"...let it marinate...like a roast on an autumn day..."
When I first write something, it is into my word processor. I admit that I do edit as I go. It's not from some deep philosophical writing process that I do this. It's mostly because I can't stand to leave something unclear or gramamatically incorrect. That said, I do not stop to analyze or even reread everything I write. I simply fix what I notice during this first draft and move on. Each day, I add to the manuscript. I don't reread what I wrote the day before unless I can't remember where I am. Even then, I just read the preceding paragraph or two.
When I reach the end, I have found that the piece needs to marinate. Seriously. It needs to sit there in it's juices like a roast on an autumn day. But in this case, the days may turn into weeks, months or occasionally years. But if I've waited years, I just figure it wasn't the manuscripts "time." More often it is 10 to 14 days. I force (yes I mean force) myself NOT to look at it. Not even a peek. In fact, I start on something else. I start something that is the polar opposite in some way. I might switch from adult novel to children's picture book. I might change from book to article. Whatever the case, I do something that will take my attention away entirely from the piece.
Upon returning to it, one of two things happens. I'll tell you which one is more often the case, at the end of this post. So, say two-weeks has passed. I now open the manuscript begin reading it from the title page. When I reach the page that has the proverbial "the end" typed at the bottom, I either think;
1. "Wow! This is great! Did I really write this? This is far better than I was thinking it was. I am a good writer afterall. I was born to write. Why wasn't I discovered years ago? Why am I not famous and popular and a guest on Oprah every other week?"
2. I read it and think, "Why in the world did I write this? Did I really spend that much time on this. This stinks to high heaven. No, I stink to high heaven. I've wasted my time and I can never get it back. I could have been learning to sky-dive or running for president of the United States. Where's the nearest bonfire?
So, did you guess which one happens more often than not? Oh, I want to hold you in suspense...but I won't. More often than not, it's #1 that happens. Really! Well, except for the famous and Oprah guest thing. Really, having time away from the project helps me to see it with new eyes. And my overall impression is usually (not always) that I'm a darned good writer.
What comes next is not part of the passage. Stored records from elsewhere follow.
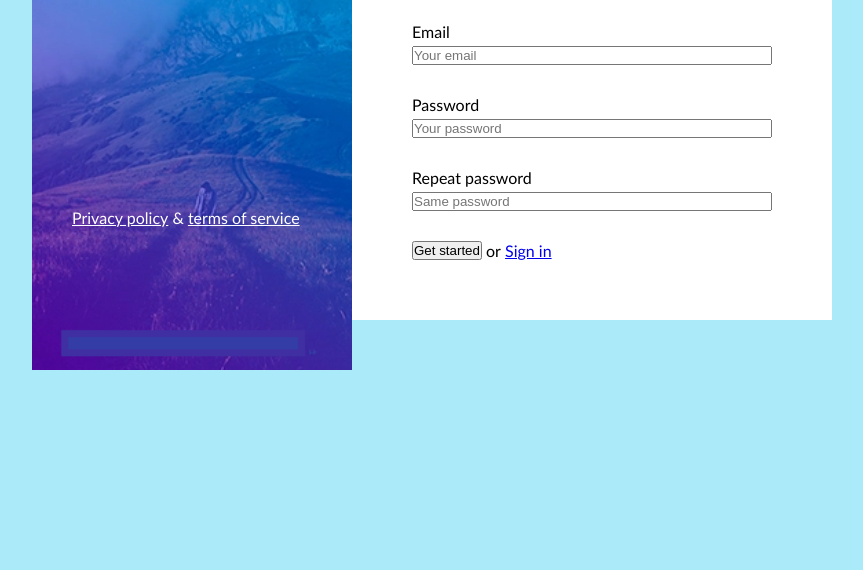
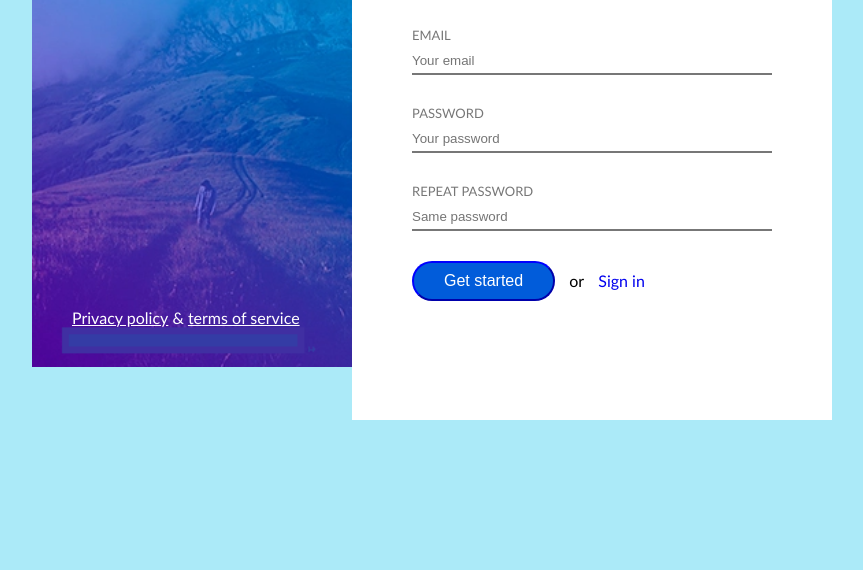
Before and after one commit to julijajarmale/14-Signup, a website: page index.html in a window 1280 px wide. Shown: the part 230-800 px from the top of the page, without its empty margins (208-1071 px from the left). Drawn offline with Linux system fonts and the light colour scheme.

Commit message:
button css

```diff
--- a/css/button.css
+++ b/css/button.css
@@ -0,0 +1,16 @@
+.btn{
+    font-size: 16px;
+    line-height: 20px;
+    padding:8px;
+    padding-left: 30px;
+    padding-right: 30px;
+    border-radius: 20px;
+    border-color: #00f;
+    background-color: #015cda;
+    color: #fff;
+    cursor:pointer
+
+}
+.btn:hover{
+    background-color: #36f;
+}
--- a/css/form.css
+++ b/css/form.css
@@ -6,6 +6,7 @@
     width:100%;
     margin-bottom:30px;
     }
+
 
     .form > .form-row:last-of-type {
     width:100%;
@@ -16,9 +17,32 @@
     width:100%;
     margin-bottom:5px;
     display: inline-block;
+    font-size: 13px;
+    text-transform: uppercase;
+    color: #777;
+
     }
 
 
     .form > .form-row > .input {
     width:100%;
+    border:none;
+    border-bottom: 2px solid #777;
+    padding-top: 5px;
+    padding-bottom:5px;
+
     }
+.form span{
+    line-height: 40px;
+    margin-left: 10px;
+    margin-right: 10px;
+}
+
+.form a{
+    line-height: 40px;
+    text-decoration: none;
+}
+
+.form sa:hover{
+    text-decoration: underline;
+}
--- a/css/main.css
+++ b/css/main.css
@@ -25,20 +25,18 @@ margin-top: 100px;
     background-color: #008fae;
     background-image: url(../img/hill.png);
     color:#fff;
-    height: 500px;
     background-repeat: no-repeat;
     background-position: center;
     background-size: cover;
 
+}
 
-
-}
 .main-title{
 width: 100%;
 color:#fff;
 font-size: 40px;
 font-weight: normal;
-margin-bottom: 250px;
+margin-bottom: 350px;
 }
 
 .bottom-links{
@@ -51,6 +49,7 @@ margin-bottom: 250px;
 
 .right-column{
     width: 60%;
+    height: 550px;
     padding: 60px;
     float: left;
     background-color: #fff;
--- a/index.html
+++ b/index.html
@@ -55,7 +55,7 @@
                 <input id="re-pass" type="password" class="input" placeholder="Same password" required>
             </div>
             <div class="form-row">
-                <button type="submit">Get started</button>
+                <button type="submit" class="btn">Get started</button>
                 <span>or</span>
                 <a href="#">Sign in</a>
             </div>
```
I know that we women aren't supposed to say wonderful things like that about ourselves, but what if it's true? So there, I said it.
Of course, the "new eyes" part of it also means that I now see mistakes glaring at me. I see where things don't make sense. I see grammar mistakes that jump out and accost me. And I see that lots and lots of work is in my future. Lots of work.
So, that has been the process for my current book, BREAKING THE CODE, too. There are four or five edits to go. More on those next time. So, what's your first-draft process? Do share!